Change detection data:
● ● ● ● ● ● ●
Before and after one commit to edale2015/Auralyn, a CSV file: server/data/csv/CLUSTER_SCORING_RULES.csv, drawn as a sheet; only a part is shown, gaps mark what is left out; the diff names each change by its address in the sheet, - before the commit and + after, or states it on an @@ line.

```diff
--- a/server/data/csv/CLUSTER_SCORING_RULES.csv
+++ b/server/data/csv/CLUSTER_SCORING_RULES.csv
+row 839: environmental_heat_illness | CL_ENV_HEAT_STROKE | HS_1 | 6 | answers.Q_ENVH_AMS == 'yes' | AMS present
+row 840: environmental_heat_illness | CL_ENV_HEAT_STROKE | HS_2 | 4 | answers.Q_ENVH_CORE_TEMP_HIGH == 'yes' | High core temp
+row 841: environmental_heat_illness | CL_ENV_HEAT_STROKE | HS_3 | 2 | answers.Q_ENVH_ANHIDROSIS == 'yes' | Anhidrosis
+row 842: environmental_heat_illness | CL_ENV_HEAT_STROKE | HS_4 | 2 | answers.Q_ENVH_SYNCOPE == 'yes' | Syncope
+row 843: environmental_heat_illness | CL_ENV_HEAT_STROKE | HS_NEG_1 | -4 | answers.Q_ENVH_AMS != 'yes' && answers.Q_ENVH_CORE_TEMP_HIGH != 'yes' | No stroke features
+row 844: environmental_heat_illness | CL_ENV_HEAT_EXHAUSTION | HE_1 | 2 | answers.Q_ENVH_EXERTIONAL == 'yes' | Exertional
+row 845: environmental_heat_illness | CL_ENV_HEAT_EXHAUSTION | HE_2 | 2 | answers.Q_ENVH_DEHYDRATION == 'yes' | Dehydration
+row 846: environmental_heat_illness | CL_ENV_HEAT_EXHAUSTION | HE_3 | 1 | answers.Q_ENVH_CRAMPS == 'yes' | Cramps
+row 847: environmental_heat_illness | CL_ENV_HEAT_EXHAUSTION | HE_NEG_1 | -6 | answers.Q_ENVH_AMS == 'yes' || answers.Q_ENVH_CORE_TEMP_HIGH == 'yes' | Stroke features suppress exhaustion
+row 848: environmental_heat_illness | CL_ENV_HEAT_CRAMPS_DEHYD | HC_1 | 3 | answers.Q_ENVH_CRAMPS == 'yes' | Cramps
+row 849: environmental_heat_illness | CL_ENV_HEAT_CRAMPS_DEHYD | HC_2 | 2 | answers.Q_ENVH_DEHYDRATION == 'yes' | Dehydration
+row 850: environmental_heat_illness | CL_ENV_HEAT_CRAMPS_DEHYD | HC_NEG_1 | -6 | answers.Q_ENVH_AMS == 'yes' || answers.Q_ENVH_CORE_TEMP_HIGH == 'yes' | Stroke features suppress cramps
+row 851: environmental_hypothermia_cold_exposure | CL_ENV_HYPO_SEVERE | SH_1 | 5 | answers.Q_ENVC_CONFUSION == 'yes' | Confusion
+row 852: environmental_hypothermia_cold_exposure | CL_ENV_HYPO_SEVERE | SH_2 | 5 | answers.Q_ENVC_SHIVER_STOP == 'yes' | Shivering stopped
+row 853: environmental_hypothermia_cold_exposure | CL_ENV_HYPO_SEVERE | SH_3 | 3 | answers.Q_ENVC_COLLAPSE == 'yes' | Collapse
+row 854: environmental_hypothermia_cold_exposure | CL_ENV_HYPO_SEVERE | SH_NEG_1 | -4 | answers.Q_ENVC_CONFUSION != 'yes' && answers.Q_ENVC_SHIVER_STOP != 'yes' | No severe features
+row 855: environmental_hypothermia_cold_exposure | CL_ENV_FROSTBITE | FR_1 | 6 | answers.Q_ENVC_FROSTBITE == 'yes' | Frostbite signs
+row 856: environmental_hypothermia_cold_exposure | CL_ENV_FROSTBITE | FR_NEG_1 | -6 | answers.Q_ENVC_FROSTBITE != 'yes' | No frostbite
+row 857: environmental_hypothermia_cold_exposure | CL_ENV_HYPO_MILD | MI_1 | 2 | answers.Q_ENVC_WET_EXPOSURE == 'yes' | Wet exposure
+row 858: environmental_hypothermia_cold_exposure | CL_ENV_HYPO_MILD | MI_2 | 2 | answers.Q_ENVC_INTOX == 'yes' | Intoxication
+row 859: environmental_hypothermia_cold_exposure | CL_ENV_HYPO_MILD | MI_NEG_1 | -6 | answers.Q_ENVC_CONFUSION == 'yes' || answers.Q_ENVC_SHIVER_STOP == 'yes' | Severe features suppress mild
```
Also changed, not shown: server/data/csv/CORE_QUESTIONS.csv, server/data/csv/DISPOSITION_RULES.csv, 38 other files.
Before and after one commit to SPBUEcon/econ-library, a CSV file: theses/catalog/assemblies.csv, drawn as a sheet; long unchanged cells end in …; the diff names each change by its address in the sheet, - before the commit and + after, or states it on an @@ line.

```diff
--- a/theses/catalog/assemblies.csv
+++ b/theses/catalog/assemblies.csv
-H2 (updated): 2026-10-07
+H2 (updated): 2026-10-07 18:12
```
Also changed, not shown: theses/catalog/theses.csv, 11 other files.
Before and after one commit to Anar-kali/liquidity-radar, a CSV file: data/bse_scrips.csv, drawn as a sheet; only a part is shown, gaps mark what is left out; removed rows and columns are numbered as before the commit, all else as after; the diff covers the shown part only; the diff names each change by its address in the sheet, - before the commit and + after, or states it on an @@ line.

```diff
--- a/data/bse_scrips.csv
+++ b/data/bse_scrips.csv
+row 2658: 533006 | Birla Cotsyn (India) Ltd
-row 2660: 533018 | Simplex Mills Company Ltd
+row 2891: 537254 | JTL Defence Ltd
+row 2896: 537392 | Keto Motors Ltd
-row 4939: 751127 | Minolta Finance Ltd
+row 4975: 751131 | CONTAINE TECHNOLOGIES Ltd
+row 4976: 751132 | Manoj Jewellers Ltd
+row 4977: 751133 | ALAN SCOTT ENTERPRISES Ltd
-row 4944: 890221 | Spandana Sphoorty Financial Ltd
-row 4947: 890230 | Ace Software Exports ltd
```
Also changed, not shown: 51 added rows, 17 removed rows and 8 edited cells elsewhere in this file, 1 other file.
● ● ● ● ● ● ●
Your answer should be each line of the data that contains the word "Dehydration", copied as it stands.

Solution:
+row 845: environmental_heat_illness | CL_ENV_HEAT_EXHAUSTION | HE_2 | 2 | answers.Q_ENVH_DEHYDRATION == 'yes' | Dehydration
+row 849: environmental_heat_illness | CL_ENV_HEAT_CRAMPS_DEHYD | HC_2 | 2 | answers.Q_ENVH_DEHYDRATION == 'yes' | Dehydration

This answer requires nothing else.